*** Extracted data Section Begins ***

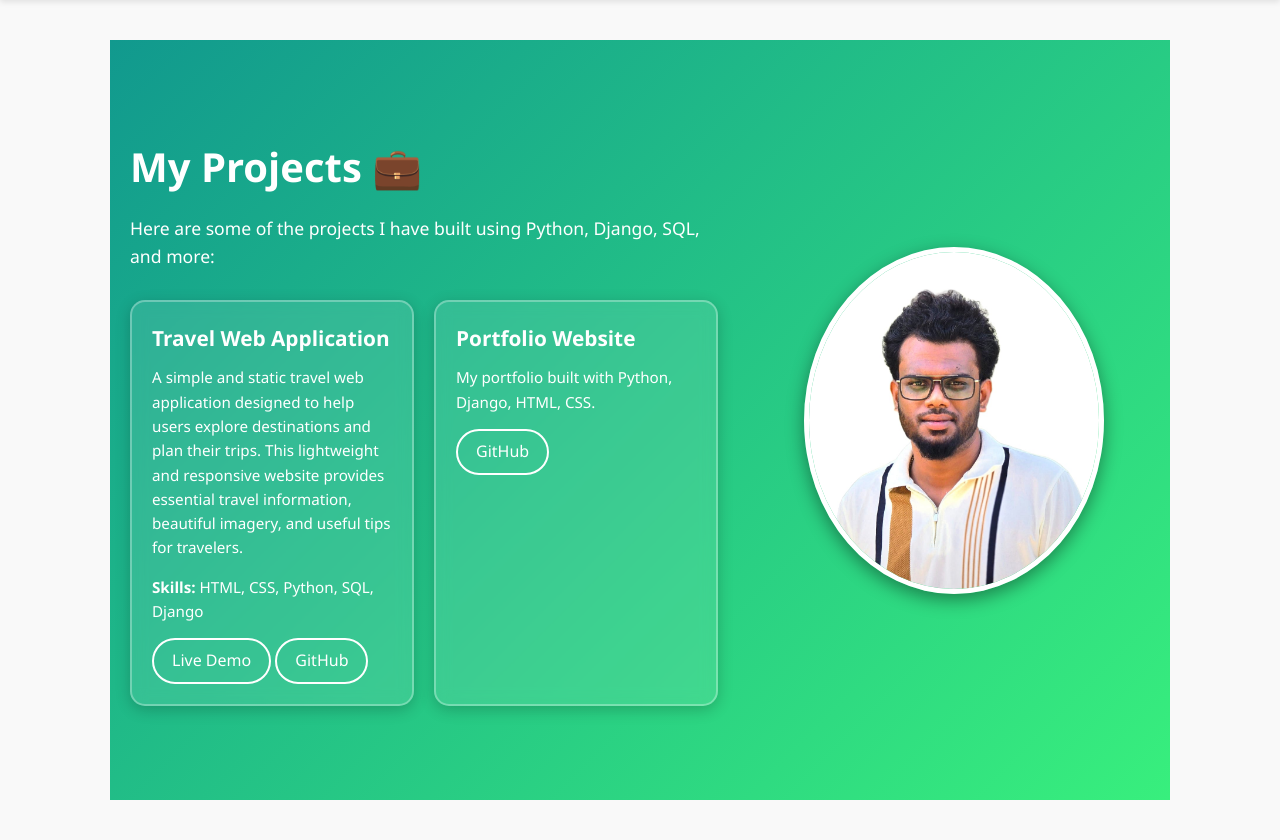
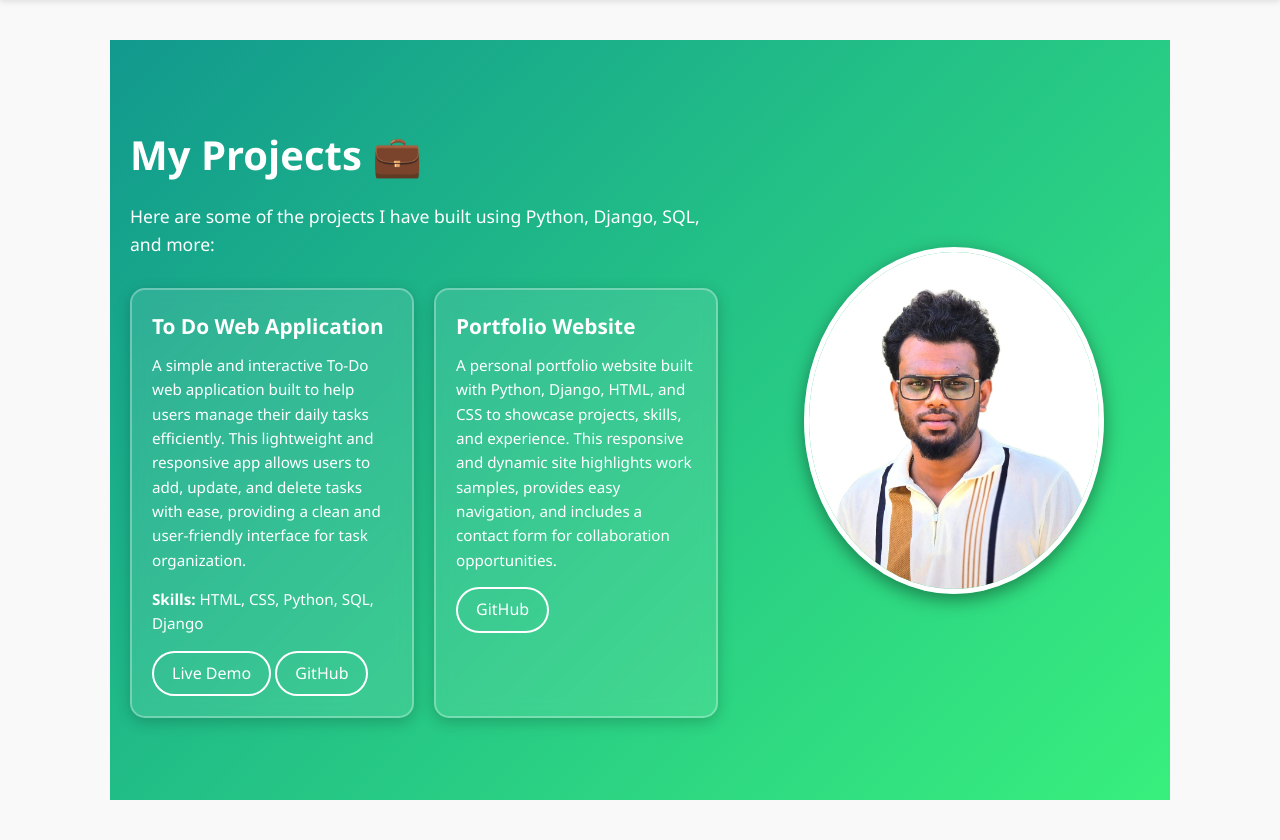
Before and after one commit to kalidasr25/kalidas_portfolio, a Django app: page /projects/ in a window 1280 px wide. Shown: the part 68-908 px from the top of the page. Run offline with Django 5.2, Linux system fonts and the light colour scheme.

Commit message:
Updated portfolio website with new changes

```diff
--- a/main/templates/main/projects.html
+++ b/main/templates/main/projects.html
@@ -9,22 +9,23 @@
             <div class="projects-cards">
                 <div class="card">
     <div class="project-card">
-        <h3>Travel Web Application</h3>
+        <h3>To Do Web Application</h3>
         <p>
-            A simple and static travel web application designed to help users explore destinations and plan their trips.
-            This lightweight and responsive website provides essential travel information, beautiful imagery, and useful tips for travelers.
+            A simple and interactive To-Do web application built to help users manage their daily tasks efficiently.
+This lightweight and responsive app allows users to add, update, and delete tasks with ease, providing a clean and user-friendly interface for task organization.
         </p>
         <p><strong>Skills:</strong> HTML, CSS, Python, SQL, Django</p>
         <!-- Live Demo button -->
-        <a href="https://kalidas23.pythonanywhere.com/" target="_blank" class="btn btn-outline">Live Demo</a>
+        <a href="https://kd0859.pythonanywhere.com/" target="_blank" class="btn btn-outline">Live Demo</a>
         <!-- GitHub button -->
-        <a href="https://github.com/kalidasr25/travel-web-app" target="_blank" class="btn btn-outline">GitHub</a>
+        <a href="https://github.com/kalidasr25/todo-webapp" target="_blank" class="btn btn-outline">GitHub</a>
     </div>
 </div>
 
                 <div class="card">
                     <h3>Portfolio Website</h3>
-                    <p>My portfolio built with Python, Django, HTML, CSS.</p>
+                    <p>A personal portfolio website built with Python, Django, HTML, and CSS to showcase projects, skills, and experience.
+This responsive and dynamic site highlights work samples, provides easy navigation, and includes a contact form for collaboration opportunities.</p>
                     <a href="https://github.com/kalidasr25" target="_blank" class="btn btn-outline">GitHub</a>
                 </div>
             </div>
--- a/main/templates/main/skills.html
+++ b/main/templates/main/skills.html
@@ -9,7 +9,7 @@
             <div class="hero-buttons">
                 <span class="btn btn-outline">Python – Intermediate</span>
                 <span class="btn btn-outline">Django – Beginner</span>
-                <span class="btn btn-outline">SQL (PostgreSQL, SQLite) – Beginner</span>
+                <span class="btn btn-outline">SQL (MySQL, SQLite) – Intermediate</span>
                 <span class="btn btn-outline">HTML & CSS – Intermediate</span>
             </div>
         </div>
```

*** Extracted data Section Ends ***
*** Extracted data Section Begins ***

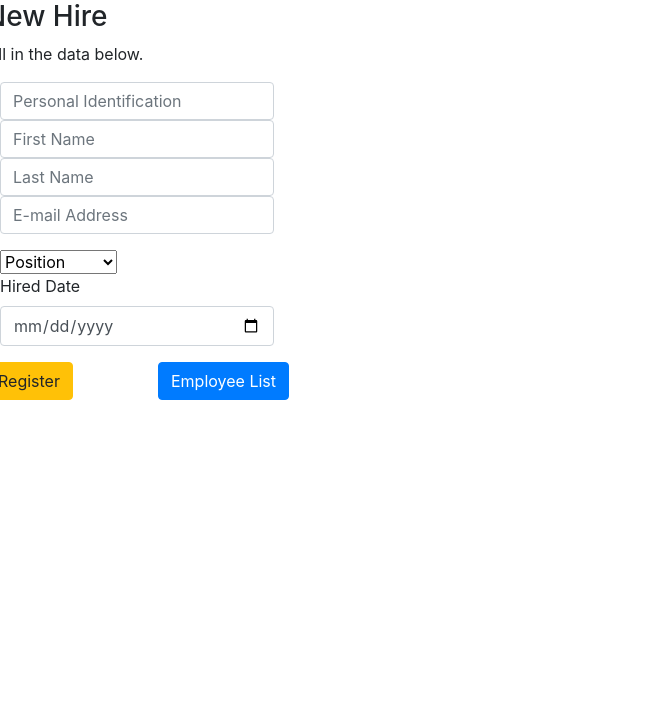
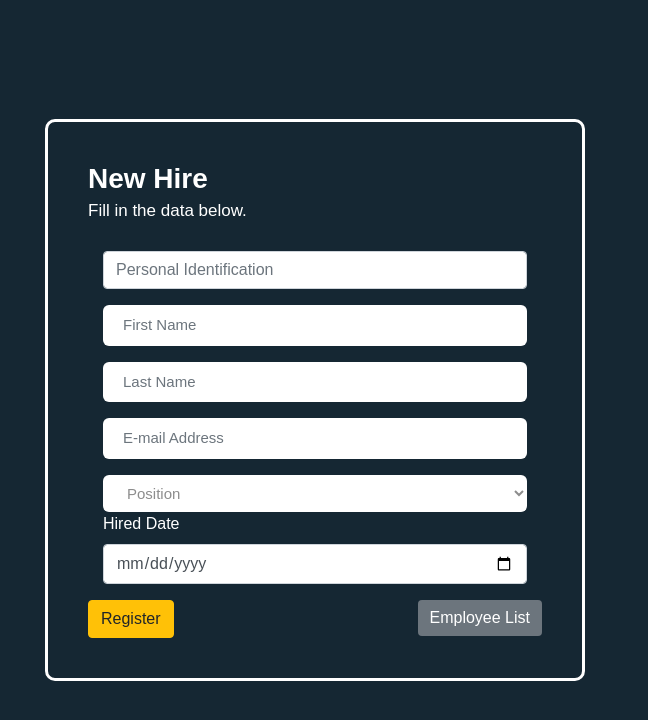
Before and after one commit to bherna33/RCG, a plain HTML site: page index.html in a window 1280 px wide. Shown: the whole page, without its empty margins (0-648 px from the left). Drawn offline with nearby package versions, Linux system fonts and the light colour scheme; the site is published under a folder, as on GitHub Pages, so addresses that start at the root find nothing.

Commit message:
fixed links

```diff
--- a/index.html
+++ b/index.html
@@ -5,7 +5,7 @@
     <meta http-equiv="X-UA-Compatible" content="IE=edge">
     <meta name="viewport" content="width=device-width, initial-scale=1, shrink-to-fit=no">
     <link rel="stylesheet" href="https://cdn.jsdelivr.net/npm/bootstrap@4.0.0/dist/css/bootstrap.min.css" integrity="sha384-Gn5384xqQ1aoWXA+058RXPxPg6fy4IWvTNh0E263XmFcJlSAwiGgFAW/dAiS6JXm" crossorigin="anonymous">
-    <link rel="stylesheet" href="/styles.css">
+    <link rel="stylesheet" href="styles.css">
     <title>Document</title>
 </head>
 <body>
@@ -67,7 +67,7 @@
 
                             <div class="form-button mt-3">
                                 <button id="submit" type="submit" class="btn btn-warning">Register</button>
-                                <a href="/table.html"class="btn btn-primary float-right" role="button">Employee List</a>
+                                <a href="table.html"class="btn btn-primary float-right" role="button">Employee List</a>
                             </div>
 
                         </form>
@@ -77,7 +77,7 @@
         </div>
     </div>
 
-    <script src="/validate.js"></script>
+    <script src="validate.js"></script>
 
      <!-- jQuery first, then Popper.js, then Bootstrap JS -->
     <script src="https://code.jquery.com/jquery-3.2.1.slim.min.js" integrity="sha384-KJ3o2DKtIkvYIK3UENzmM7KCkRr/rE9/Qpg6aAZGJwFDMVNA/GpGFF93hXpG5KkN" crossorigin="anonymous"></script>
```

*** Extracted data Section Ends ***

(Work request)
Go through the entries above and copy each line holding the string "projects".

(Result for this task)
Before and after one commit to kalidasr25/kalidas_portfolio, a Django app: page /projects/ in a window 1280 px wide. Shown: the part 68-908 px from the top of the page. Run offline with Django 5.2, Linux system fonts and the light colour scheme.
--- a/main/templates/main/projects.html
+++ b/main/templates/main/projects.html
             <div class="projects-cards">
+                    <p>A personal portfolio website built with Python, Django, HTML, and CSS to showcase projects, skills, and experience.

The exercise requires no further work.